▶ _TASK DETAILS_
Please return every line in the entries below with the word "family" in it.

Front-end code edit data:
******************************
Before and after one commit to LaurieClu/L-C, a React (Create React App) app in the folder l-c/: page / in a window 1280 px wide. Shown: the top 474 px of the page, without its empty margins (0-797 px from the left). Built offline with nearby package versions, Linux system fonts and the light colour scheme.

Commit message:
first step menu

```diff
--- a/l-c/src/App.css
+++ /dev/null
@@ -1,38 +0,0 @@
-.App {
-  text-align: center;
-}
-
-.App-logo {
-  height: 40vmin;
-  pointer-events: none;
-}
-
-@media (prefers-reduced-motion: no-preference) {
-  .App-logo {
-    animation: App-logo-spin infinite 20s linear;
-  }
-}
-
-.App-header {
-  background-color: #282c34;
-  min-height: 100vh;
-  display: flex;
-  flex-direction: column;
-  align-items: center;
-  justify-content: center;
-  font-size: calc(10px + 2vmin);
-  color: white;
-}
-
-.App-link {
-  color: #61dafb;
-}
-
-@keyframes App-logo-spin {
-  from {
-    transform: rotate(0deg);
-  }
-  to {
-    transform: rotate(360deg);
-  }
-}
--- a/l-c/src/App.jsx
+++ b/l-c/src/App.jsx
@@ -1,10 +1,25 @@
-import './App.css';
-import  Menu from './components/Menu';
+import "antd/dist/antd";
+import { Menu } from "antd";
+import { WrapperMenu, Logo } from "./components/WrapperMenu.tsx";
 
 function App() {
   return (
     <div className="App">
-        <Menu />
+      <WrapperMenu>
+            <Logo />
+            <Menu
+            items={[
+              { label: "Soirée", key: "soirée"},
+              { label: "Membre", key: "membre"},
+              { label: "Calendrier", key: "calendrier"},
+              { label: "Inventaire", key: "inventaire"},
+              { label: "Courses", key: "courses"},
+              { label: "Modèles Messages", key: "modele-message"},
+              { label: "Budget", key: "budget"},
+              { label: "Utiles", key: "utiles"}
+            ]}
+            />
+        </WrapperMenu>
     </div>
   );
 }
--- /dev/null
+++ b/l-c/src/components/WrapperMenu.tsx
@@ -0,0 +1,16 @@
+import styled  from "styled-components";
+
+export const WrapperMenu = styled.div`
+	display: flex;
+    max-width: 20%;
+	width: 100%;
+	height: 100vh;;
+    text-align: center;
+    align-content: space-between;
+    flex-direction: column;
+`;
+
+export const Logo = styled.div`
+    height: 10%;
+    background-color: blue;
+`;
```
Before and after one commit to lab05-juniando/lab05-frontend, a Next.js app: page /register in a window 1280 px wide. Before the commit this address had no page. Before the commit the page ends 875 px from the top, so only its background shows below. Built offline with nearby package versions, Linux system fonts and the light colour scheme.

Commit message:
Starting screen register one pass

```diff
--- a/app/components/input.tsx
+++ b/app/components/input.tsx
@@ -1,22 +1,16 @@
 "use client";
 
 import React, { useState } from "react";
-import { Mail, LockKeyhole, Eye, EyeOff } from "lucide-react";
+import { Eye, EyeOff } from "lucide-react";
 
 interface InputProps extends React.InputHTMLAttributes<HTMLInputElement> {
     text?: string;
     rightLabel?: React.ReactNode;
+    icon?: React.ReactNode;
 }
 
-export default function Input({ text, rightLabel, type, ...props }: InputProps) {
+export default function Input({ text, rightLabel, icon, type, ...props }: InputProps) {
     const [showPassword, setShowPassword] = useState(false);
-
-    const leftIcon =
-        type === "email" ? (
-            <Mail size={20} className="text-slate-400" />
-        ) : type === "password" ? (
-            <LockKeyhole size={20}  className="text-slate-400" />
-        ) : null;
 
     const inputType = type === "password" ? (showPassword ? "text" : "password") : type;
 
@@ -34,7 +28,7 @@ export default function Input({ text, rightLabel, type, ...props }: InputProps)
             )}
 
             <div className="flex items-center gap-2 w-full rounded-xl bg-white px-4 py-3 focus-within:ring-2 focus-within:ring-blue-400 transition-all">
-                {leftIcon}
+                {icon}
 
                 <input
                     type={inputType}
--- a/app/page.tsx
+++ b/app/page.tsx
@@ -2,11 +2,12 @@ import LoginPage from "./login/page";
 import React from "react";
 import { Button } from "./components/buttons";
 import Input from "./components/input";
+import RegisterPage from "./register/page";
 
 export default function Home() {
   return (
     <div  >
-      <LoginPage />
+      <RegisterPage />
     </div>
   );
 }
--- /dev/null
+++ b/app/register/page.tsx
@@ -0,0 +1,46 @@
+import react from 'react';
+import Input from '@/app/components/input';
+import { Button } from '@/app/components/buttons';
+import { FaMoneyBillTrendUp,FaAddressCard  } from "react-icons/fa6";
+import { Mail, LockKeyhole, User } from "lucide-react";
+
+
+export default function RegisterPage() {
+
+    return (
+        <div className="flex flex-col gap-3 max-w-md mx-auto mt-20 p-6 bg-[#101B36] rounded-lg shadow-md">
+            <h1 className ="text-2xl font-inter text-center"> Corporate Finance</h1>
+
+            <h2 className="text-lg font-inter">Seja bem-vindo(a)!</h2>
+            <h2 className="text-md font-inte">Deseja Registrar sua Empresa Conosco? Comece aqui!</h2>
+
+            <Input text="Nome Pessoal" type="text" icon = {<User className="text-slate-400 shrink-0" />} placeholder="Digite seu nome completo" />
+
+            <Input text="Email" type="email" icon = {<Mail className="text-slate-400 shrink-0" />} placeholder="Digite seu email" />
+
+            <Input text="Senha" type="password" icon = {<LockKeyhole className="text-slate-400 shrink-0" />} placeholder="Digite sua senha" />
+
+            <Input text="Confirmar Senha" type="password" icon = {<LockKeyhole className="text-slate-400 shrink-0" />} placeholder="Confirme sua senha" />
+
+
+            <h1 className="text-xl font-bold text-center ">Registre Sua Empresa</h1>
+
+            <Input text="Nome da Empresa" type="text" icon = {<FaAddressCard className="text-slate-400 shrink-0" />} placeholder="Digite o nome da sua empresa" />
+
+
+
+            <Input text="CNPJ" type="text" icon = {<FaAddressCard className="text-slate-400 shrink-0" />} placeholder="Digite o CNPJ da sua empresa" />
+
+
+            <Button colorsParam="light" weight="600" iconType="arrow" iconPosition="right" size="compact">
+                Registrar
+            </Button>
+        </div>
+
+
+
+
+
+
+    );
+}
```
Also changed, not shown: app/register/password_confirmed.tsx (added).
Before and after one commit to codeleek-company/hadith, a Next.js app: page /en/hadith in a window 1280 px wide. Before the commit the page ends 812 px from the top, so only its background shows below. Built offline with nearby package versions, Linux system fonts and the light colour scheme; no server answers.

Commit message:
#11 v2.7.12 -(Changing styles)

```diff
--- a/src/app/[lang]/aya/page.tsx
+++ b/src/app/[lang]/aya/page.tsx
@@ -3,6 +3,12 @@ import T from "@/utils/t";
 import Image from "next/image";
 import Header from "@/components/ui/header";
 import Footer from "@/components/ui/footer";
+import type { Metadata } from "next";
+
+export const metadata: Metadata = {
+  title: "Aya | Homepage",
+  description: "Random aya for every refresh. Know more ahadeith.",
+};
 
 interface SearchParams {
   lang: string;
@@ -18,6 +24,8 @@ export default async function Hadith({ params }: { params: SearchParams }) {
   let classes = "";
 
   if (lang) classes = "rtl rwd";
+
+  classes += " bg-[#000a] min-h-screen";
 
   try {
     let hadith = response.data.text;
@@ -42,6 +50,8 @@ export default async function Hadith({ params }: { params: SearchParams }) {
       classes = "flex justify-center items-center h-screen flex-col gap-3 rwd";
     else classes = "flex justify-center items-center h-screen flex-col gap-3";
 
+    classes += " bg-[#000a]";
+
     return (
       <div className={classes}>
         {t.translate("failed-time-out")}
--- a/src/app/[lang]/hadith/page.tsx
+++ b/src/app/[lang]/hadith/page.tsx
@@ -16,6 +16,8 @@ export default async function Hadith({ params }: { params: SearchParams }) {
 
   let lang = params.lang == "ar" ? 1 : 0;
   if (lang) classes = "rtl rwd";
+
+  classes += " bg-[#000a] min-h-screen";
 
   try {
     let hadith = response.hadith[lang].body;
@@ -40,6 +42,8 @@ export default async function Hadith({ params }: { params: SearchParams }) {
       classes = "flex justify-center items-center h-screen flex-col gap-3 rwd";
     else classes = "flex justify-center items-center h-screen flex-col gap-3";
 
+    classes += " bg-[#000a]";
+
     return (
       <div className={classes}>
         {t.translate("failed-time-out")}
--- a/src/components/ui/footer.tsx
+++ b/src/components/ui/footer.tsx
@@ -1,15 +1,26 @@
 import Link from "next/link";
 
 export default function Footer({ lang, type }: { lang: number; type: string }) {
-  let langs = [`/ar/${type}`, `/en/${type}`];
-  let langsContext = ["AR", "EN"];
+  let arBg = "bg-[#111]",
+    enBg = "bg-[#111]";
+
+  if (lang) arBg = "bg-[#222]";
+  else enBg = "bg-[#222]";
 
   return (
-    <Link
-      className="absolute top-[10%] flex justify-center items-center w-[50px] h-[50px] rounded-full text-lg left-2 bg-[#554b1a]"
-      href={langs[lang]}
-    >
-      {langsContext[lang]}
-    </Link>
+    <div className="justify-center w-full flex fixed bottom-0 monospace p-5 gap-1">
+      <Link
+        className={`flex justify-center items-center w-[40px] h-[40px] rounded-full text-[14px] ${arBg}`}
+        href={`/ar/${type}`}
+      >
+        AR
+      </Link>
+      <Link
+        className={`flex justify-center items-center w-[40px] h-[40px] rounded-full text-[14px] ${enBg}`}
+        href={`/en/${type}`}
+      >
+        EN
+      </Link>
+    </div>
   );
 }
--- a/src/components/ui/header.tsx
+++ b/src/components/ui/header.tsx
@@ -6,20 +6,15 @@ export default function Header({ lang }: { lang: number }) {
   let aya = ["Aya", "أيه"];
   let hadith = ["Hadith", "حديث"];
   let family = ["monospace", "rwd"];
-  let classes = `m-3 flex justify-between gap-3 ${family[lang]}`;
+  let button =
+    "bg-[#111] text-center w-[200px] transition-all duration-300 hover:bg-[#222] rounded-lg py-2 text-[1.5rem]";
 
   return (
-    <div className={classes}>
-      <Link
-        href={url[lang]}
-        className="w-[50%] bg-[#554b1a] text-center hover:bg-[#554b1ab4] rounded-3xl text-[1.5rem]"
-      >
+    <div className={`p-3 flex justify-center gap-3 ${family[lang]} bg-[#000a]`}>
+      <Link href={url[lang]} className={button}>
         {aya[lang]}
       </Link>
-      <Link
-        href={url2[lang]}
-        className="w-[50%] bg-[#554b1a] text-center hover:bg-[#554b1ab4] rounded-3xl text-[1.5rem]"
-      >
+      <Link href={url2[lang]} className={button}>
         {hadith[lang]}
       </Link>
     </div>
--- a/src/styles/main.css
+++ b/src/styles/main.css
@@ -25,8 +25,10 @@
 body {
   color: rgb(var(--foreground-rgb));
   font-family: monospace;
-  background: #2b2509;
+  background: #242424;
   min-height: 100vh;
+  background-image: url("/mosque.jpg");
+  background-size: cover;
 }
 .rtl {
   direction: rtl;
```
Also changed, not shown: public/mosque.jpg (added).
******************************
▶ _WRITTEN RESPONSE_
   let family = ["monospace", "rwd"];
-  let classes = `m-3 flex justify-between gap-3 ${family[lang]}`;
+    <div className={`p-3 flex justify-center gap-3 ${family[lang]} bg-[#000a]`}>
   font-family: monospace;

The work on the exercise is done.